- **Task to complete**
For the entries presented below, indicate the number of lines that include the word "Empresas", adding nothing else.

(Edit tracking data)
────────────────
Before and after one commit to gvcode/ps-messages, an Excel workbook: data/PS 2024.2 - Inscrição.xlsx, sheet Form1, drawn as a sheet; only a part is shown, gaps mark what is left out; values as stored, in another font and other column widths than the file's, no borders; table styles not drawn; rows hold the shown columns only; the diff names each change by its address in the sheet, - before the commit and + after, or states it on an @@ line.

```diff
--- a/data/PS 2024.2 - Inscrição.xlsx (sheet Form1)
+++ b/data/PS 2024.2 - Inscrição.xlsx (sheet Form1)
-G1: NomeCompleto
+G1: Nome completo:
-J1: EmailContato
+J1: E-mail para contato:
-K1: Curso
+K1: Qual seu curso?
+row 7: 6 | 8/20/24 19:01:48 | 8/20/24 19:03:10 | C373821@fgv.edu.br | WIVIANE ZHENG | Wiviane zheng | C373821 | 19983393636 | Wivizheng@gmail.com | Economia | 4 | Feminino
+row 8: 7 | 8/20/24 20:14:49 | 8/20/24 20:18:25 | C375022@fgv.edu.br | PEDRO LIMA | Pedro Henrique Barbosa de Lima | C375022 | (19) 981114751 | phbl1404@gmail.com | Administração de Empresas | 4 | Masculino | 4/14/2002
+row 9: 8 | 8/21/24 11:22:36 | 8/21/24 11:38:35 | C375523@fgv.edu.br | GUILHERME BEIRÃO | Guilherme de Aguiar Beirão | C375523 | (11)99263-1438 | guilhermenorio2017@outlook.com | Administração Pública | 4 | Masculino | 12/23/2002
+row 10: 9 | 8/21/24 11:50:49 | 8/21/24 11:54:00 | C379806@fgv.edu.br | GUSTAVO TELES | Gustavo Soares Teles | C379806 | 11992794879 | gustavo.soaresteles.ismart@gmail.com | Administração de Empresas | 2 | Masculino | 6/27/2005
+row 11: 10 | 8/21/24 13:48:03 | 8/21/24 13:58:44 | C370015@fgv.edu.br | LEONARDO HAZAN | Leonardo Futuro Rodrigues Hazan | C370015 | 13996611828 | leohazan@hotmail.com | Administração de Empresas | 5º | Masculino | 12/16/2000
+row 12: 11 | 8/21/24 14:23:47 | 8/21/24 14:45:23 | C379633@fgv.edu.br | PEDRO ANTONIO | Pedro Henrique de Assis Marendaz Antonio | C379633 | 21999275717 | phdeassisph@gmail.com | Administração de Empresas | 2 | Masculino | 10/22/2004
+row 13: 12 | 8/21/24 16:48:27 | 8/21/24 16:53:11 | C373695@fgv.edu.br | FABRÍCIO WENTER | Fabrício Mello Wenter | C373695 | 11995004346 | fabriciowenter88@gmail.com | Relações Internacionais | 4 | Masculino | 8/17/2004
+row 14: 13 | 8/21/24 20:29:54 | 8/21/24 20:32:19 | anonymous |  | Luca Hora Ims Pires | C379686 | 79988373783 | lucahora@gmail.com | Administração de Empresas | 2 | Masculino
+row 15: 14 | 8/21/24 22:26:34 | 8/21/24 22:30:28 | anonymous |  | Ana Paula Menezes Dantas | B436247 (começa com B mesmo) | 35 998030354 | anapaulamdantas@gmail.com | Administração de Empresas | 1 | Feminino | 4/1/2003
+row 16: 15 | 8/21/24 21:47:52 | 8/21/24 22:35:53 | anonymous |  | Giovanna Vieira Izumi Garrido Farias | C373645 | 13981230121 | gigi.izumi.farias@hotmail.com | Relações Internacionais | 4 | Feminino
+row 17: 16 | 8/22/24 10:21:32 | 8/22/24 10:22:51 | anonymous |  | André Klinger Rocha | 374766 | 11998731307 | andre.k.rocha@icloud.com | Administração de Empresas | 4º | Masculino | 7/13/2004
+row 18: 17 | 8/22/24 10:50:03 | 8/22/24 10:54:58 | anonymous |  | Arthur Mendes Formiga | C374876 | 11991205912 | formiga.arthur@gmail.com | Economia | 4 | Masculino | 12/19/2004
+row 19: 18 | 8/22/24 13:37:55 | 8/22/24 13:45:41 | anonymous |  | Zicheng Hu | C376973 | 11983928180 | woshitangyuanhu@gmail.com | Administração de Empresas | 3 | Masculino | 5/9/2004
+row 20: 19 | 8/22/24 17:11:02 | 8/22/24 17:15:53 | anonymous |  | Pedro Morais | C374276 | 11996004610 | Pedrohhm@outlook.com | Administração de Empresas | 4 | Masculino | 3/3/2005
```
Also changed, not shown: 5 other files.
────────────────
- **Exercise answer**
9